Latinos are the largest minority group in the country, numbering 53 million and making up 17 percent of the population as of last summer. However, nearly one in three uninsured people in the U.S. are Latino according to NCLR figures. Similarly, 69 percent of Latinos are confused about the ACA, but a majority of them support the law once it is explained to them, a Latino Decisions survey shows.
Dr. Elena Rios, president of the National Hispanic Medical Association, said in the three years of the rollout of Obamacare people have seen some of its benefits, namely that children are able to remain on their parents’ health insurance until age 26 and that insurance companies are prohibited from denying coverage to individuals with a pre-existing condition.
The law is set to provide free preventive care such as nutrition counseling and screenings, important for Latinos who have higher rates of diabetes and obesity, Rios said.
According to the Center for American Progress, Obamacare has already made 9 million more Latinos eligible for health coverage. Below are seven additional ways that Obamacare will benefit our community.
- The Affordable Care Act addresses cost—the very problem that caused 32 percent of Latinos to be uninsured in 2009.
- Beginning in 2014 approximately 2.3 million Hispanics who are self-employed or small-business owners (and their 1.4 million employees) may be eligible to purchase affordable health care coverage through an insurance exchange, giving employers the opportunity to choose more affordable care.
- 736,000 Latinos under the age of 26 gained access to health insurance in the two years since the passage of the Affordable Care Act.
- Thanks to the Affordable Care Act’s strategic investments in community health centers, community health workers, better known as “promotoras,” received more support, helping them provide more services to medically underserved communities in which many Latinos live.

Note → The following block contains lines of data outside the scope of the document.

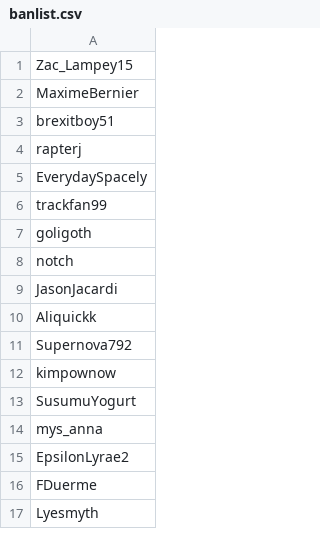
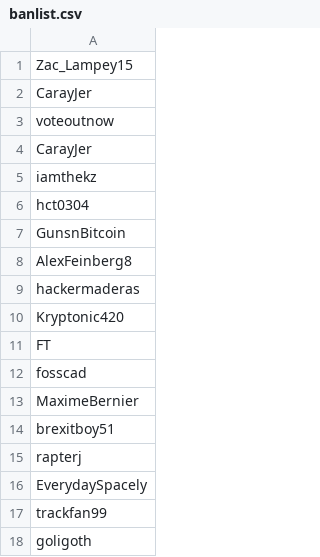
Before and after one commit to Adanufgail/BanParty, a CSV file: banlist.csv, drawn as a sheet; only a part is shown; the shorter side is filled out with more unchanged rows; the diff names each change by its address in the sheet, - before the commit and + after, or states it on an @@ line.

```diff
--- a/banlist.csv
+++ b/banlist.csv
+row 2: CarayJer
+row 3: voteoutnow
+row 4: CarayJer
+row 5: iamthekz
+row 6: hct0304
+row 7: GunsnBitcoin
+row 8: AlexFeinberg8
+row 9: hackermaderas
+row 10: Kryptonic420
+row 11: FT
+row 12: fosscad
```
Also changed, not shown: safe.csv.
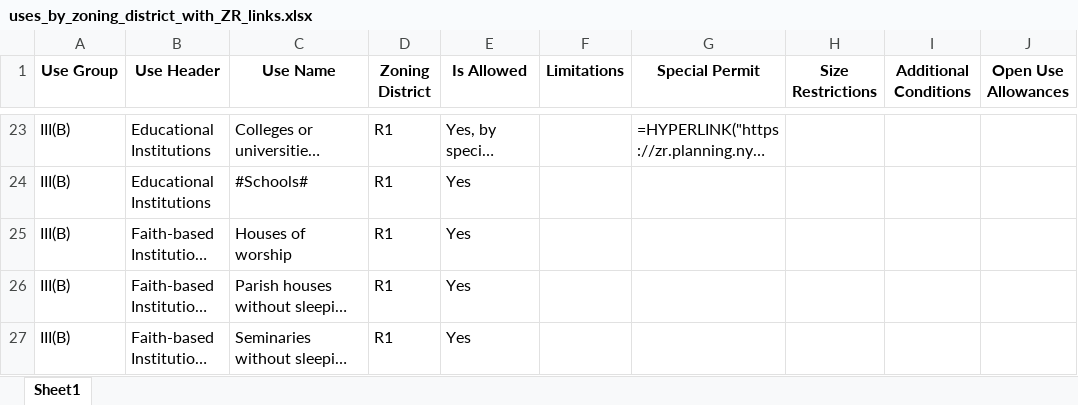
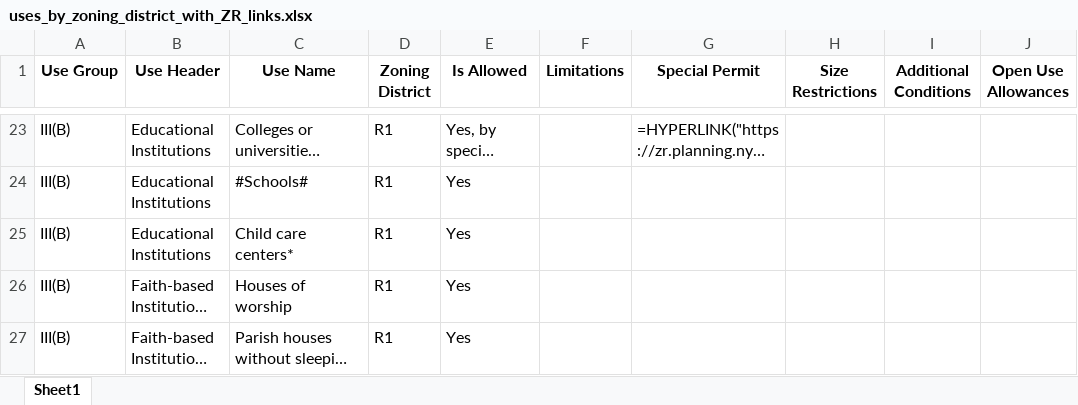
Before and after one commit to NYCPlanning/land-use-lookup, an Excel workbook: output/uses_by_zoning_district_with_ZR_links.xlsx, sheet Sheet1, drawn as a sheet; only a part is shown, gaps mark what is left out; the shorter side is filled out with more unchanged rows; long unchanged cells end in …; values as stored, in another font and other column widths than the file's, no borders; formulas without a stored value are shown as written; the diff covers the shown part only; the diff names each change by its address in the sheet, - before the commit and + after, or states it on an @@ line.

Commit message:
Add child care, cannabis dispo uses (#38)
* add child care, cannabis dispo uses

* lower-case dispensary for consistency

* add (*) explainer, run process_data to update

* add ZR glossary link, rephrase note

```diff
--- a/output/uses_by_zoning_district_with_ZR_links.xlsx (sheet Sheet1)
+++ b/output/uses_by_zoning_district_with_ZR_links.xlsx (sheet Sheet1)
+row 25: III(B) | Educational Institutions | Child care centers* | R1 | Yes
```
Also changed, not shown: 45 added rows elsewhere in this sheet, input/Use Group Chart - Complete Use List with NAICS.xlsx, 4 other files.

- Health reform will make oral contraceptives more accessible to Latinas beginning in August 2012.
- Half of all Latino children born in 2000 are at risk of developing diabetes. Before the Affordable Care Act, insurance companies could legally deny coverage to Latino children with diabetes or other pre-existing conditions or charge them substantially more.
- The Affordable Care Act created the Office of Minority Health, which monitors the quality of care that communities of color receive under health reform.
This article was first published in Latinovations.[Photo by United States Government Work]